We can even talk about me coming to teach, or sending my patterns to your shop in trunk shows, as well as the possibilities for custom designs and/or knit-a-longs for your shop!

Really hoping to see you or your local yarnstore owner there!

Mysterious Knitting

I’ve been wanting to do another Mystery Knit-A-Long for a good long time and finally we are gonna do it! I’m obsessed with all things beach so I decided to do a beach themed mystery shawl knit-a-long. But first I needed the perfect beach themed yarn.


Dirty Water Dyeworks makes amazingly beautiful yarns. Like when she said yes to going in with me on this knit-a-long I had a really hard time choosing which of her beautiful yarn bases to work with. And then once I chose the Lillian base, a squishy 100% super wash merino, I had to pick colors – and there are a ton of gorgeous colors to choose from!

I started with the blue which is called Beach Bum. That is what I want to be when I grow up. For serious! The plan after I get the boys through school is to figure out a way to live within walking distance of the beach. That way I can knit there whenever I want without a 40 minute drive!

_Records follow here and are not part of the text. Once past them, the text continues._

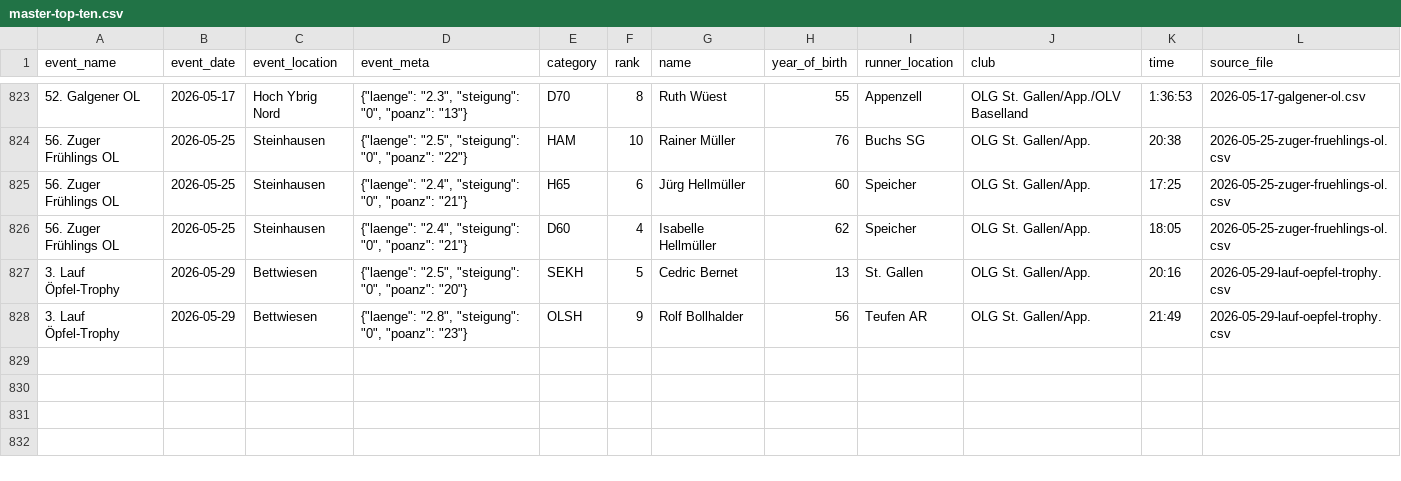
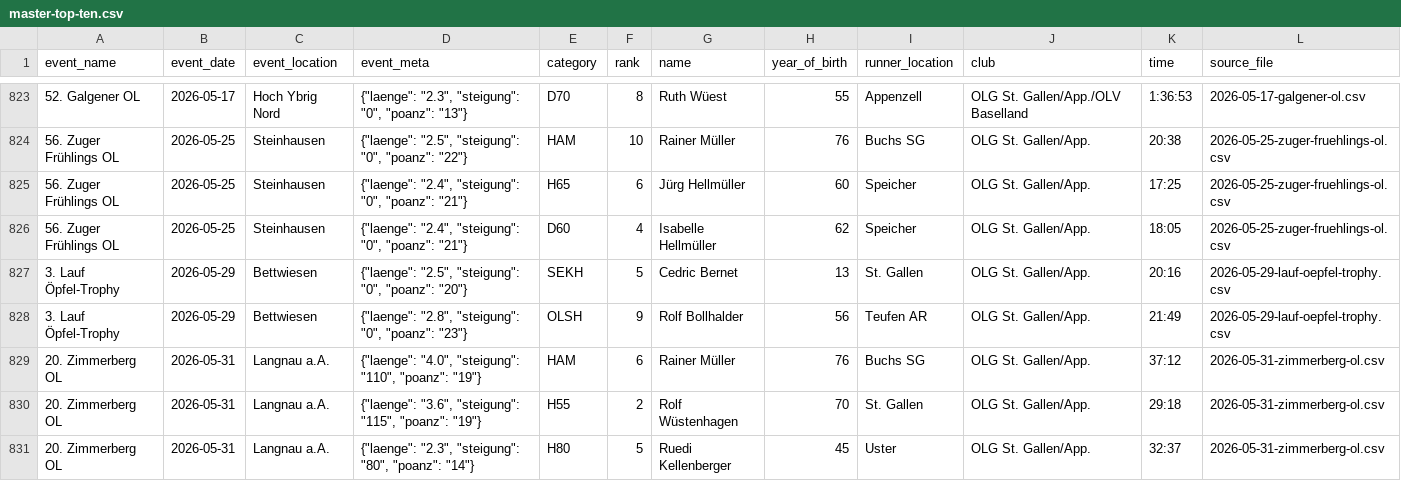
Before and after one commit to onzolof/solv-scraper, a CSV file: aggregated-data/master-top-ten.csv, drawn as a sheet; only a part is shown, gaps mark what is left out; the diff names each change by its address in the sheet, - before the commit and + after, or states it on an @@ line.

```diff
--- a/aggregated-data/master-top-ten.csv
+++ b/aggregated-data/master-top-ten.csv
+row 829: 20. Zimmerberg OL | 2026-05-31 | Langnau a.A. | {"laenge": "4.0", "steigung": "110", "poanz": "19"} | HAM | 6 | Rainer Müller | 76 | Buchs SG | OLG St. Gallen/App. | 37:12 | 2026-05-31-zimmerberg-ol.csv
+row 830: 20. Zimmerberg OL | 2026-05-31 | Langnau a.A. | {"laenge": "3.6", "steigung": "115", "poanz": "19"} | H55 | 2 | Rolf Wüstenhagen | 70 | St. Gallen | OLG St. Gallen/App. | 29:18 | 2026-05-31-zimmerberg-ol.csv
+row 831: 20. Zimmerberg OL | 2026-05-31 | Langnau a.A. | {"laenge": "2.3", "steigung": "80", "poanz": "14"} | H80 | 5 | Ruedi Kellenberger | 45 | Uster | OLG St. Gallen/App. | 32:37 | 2026-05-31-zimmerberg-ol.csv
```
Also changed, not shown: 6 other files.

And then Stephanie helped me choose the perfect yarn to go with it – the Wheat colorway – which has lovely tones that remind me of the different colors of sand when it is wet and dry. Stephanie also put together some other fabulous color combinations, but you can pick any two lovely colors you want! And if you put “MysteryKAL” in the notes to seller field when you order she will take 10% off!

March Sky / Moon Shadow


Lavender / Purple Potion


Pumice / From the Bog


Wheat / Gooseberry


Piglet / Cocoa


Mountain Mist / Fairy Dust


So get your yarn and your size 6 needles ready to go – the very first clue will come out on Thursday, June 11th. You can pre-order the pattern now for a discounted price. The price will steadily increase until it reaches the normal $6 price point when the first clue goes live.

The pre-order sheet provides information on all the supplies you need for the knit-a-long, plus a gauge swatch so you can warm up those needles! This knit-a-long is perfect for what I call adventurous beginners – you know all the basics and aren’t afraid to learn a few new stitches. And any stitches that are a bit out of the ordinary will be supported with tutorials right here on the blog!

So head on over to Ravelry and get your pre-order on, and then visit us in the PicnicKnits Group to join in on the knit-a-long fun!

Other People’s Patterns

I’m trying to blog more, I really am. I even made a list of possible topics and categories for days of the weeks for inspiration and so I can stay on task. But life disagrees. Life and deadline knitting and all the other things have been crazy busy but I’m hanging in there!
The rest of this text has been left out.